Barry Kaplan, Jonathan Demar, and Jonathan Baldwinin A Gilbert & Sullivan Christmas Carol(Photo: James McNicholas)
Barry Kaplan, Jonathan Demar, and Jonathan Baldwin
in A Gilbert & Sullivan Christmas Carol
(Photo: James McNicholas)
Rest assured that Gilbert and Sullivan are not spinning in their graves, nor is Charles Dickens, over the new entertainment at the José Quintero Theatre. But all three may well be cocking their heads and saying, "Hmmm, what a curious idea!" In a program note, adaptor and director Gayden Wren bends over backwards to convince us that, although Dickens and G&S did not write A Gilbert & Sullivan Christmas Carol, they might eventually have done so if Dickens hadn't inconveniently died before a proposed collaboration could get underway.

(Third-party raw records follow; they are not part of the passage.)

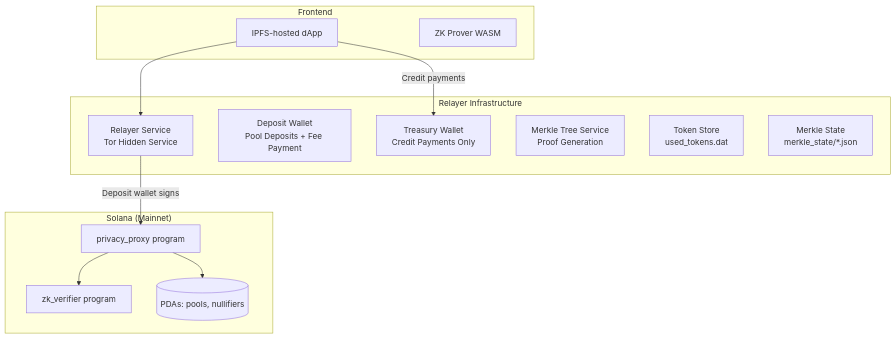
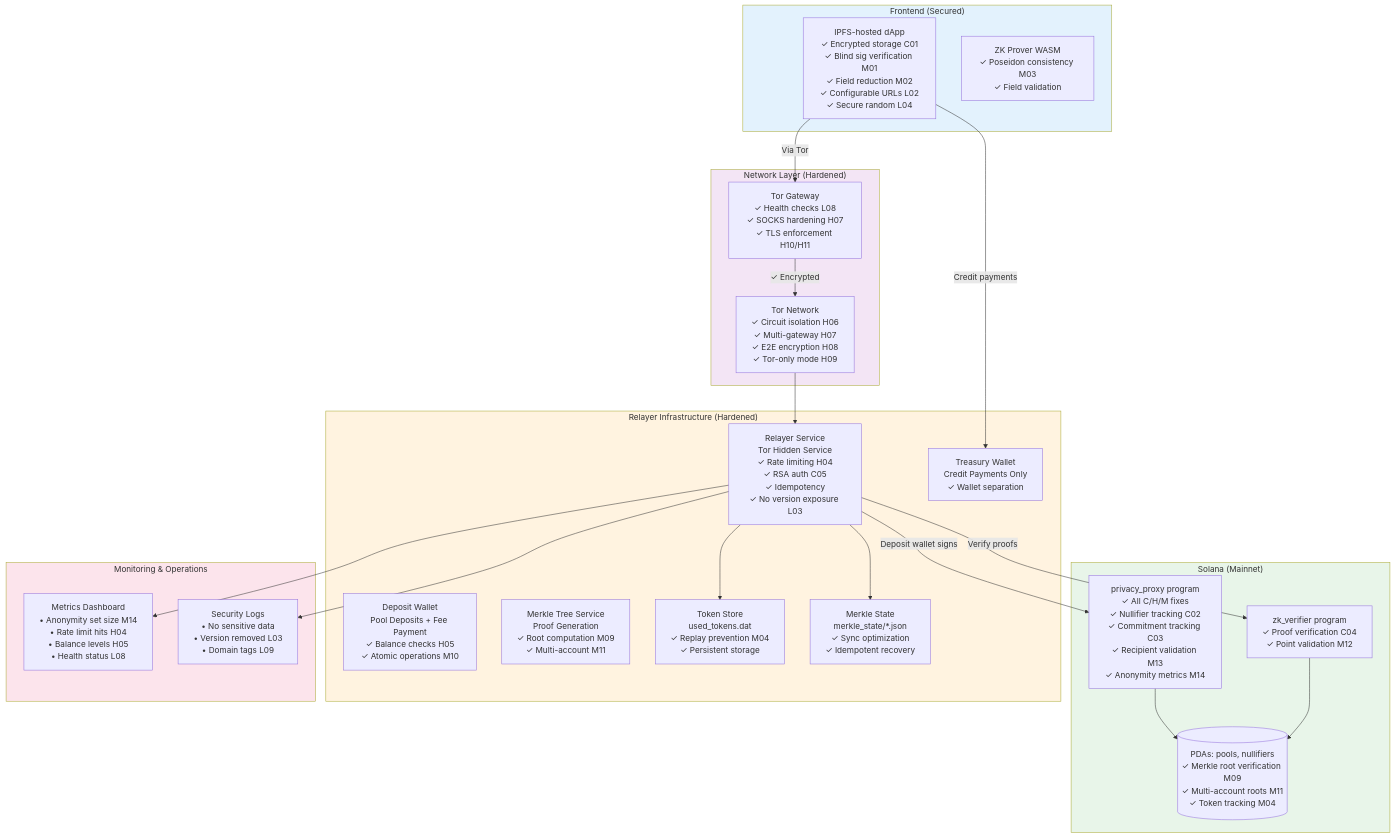
One commit to MdSadiqMd/TraceZero changed diagram 12 of 12 in docs/architecture.md. Above: the diagram before and after it, drawn with Mermaid. The commit also changed other lines of this file and 2 other files, not shown here.

````diff
--- a/docs/architecture.md
+++ b/docs/architecture.md
@@ -1303,28 +1476,51 @@
 ```mermaid
 flowchart TB
     subgraph OnChain["Solana (Mainnet)"]
-        PROG1[privacy_proxy program]
-        PROG2[zk_verifier program]
-        ACCOUNTS[(PDAs: pools, nullifiers)]
+        PROG1[privacy_proxy program<br/>✓ All C/H/M fixes<br/>✓ Nullifier tracking C02<br/>✓ Commitment tracking C03<br/>✓ Recipient validation M13<br/>✓ Anonymity metrics M14]
+        PROG2[zk_verifier program<br/>✓ Proof verification C04<br/>✓ Point validation M12]
+        ACCOUNTS[(PDAs: pools, nullifiers<br/>✓ Merkle root verification M09<br/>✓ Multi-account roots M11<br/>✓ Token tracking M04)]
     end
     
-    subgraph Relayer["Relayer Infrastructure"]
-        REL1[Relayer Service<br/>Tor Hidden Service]
-        REL2[Deposit Wallet<br/>Pool Deposits + Fee Payment]
-        REL2B[Treasury Wallet<br/>Credit Payments Only]
-        REL3[Merkle Tree Service<br/>Proof Generation]
-        REL4[Token Store<br/>used_tokens.dat]
-        REL5[Merkle State<br/>merkle_state/*.json]
+    subgraph Relayer["Relayer Infrastructure (Hardened)"]
+        REL1[Relayer Service<br/>Tor Hidden Service<br/>✓ Rate limiting H04<br/>✓ RSA auth C05<br/>✓ Idempotency<br/>✓ No version exposure L03]
+        REL2[Deposit Wallet<br/>Pool Deposits + Fee Payment<br/>✓ Balance checks H05<br/>✓ Atomic operations M10]
+        REL2B[Treasury Wallet<br/>Credit Payments Only<br/>✓ Wallet separation]
+        REL3[Merkle Tree Service<br/>Proof Generation<br/>✓ Root computation M09<br/>✓ Multi-account M11]
+        REL4[Token Store<br/>used_tokens.dat<br/>✓ Replay prevention M04<br/>✓ Persistent storage]
+        REL5[Merkle State<br/>merkle_state/*.json<br/>✓ Sync optimization<br/>✓ Idempotent recovery]
     end
     
-    subgraph Frontend["Frontend"]
-        WEB[IPFS-hosted dApp]
-        WASM[ZK Prover WASM]
+    subgraph Frontend["Frontend (Secured)"]
+        WEB[IPFS-hosted dApp<br/>✓ Encrypted storage C01<br/>✓ Blind sig verification M01<br/>✓ Field reduction M02<br/>✓ Configurable URLs L02<br/>✓ Secure random L04]
+        WASM[ZK Prover WASM<br/>✓ Poseidon consistency M03<br/>✓ Field validation]
+    end
+    
+    subgraph Network["Network Layer (Hardened)"]
+        TOR[Tor Network<br/>✓ Circuit isolation H06<br/>✓ Multi-gateway H07<br/>✓ E2E encryption H08<br/>✓ Tor-only mode H09]
+        GATEWAY[Tor Gateway<br/>✓ Health checks L08<br/>✓ SOCKS hardening H07<br/>✓ TLS enforcement H10/H11]
+    end
+    
+    subgraph Monitoring["Monitoring & Operations"]
+        MON[Metrics Dashboard<br/>• Anonymity set size M14<br/>• Rate limit hits H04<br/>• Balance levels H05<br/>• Health status L08]
+        LOGS[Security Logs<br/>• No sensitive data<br/>• Version removed L03<br/>• Domain tags L09]
     end
     
     WEB -->|Credit payments| REL2B
-    WEB --> REL1
+    WEB -->|Via Tor| GATEWAY
+    GATEWAY -->|✓ Encrypted| TOR
+    TOR --> REL1
     REL1 -->|Deposit wallet signs| PROG1
-    PROG1 --> PROG2
+    REL1 -->|Verify proofs| PROG2
     PROG1 --> ACCOUNTS
+    PROG2 --> ACCOUNTS
+    REL1 --> REL4
+    REL1 --> REL5
+    REL1 --> MON
+    REL1 --> LOGS
+    
+    style OnChain fill:#e8f5e9
+    style Relayer fill:#fff3e0
+    style Frontend fill:#e3f2fd
+    style Network fill:#f3e5f5
+    style Monitoring fill:#fce4ec
 ```
````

This goofy bricolage was clearly a labor of love for Wren, artistic director of The New Punctuation Army and author of the new book A Most Ingenious Paradox: The Art of Gilbert and Sullivan. He's taken a bunch of classic G&S tunes, written new lyrics for them, and sprinkled them into A Christmas Carol. It's an exercise in "What if..." theater.

Wren is no William S. Gilbert, but he is a superb lyricist in his own right, with a fine understanding of how the master went about his work. Listening as he finds ways to fit Scrooge-related couplets into Sullivan's memorable, old tunes provides much of the fun of A Gilbert & Sullivan Christmas Carol. "Three little ghosts for Scrooge are we," sing the spirits of Christmas Past, Present, and Yet-To-Come. Cleverly, Wren often matches the original lyrics as closely as he can. For example: Where Yum-Yum, Peep-Bo, and Pitti-Sing described themselves as "three little maids who, all unwary, come from a ladies seminary," Wren's spirits are "three little ghosts who, dark and scary, come from a local cemetery."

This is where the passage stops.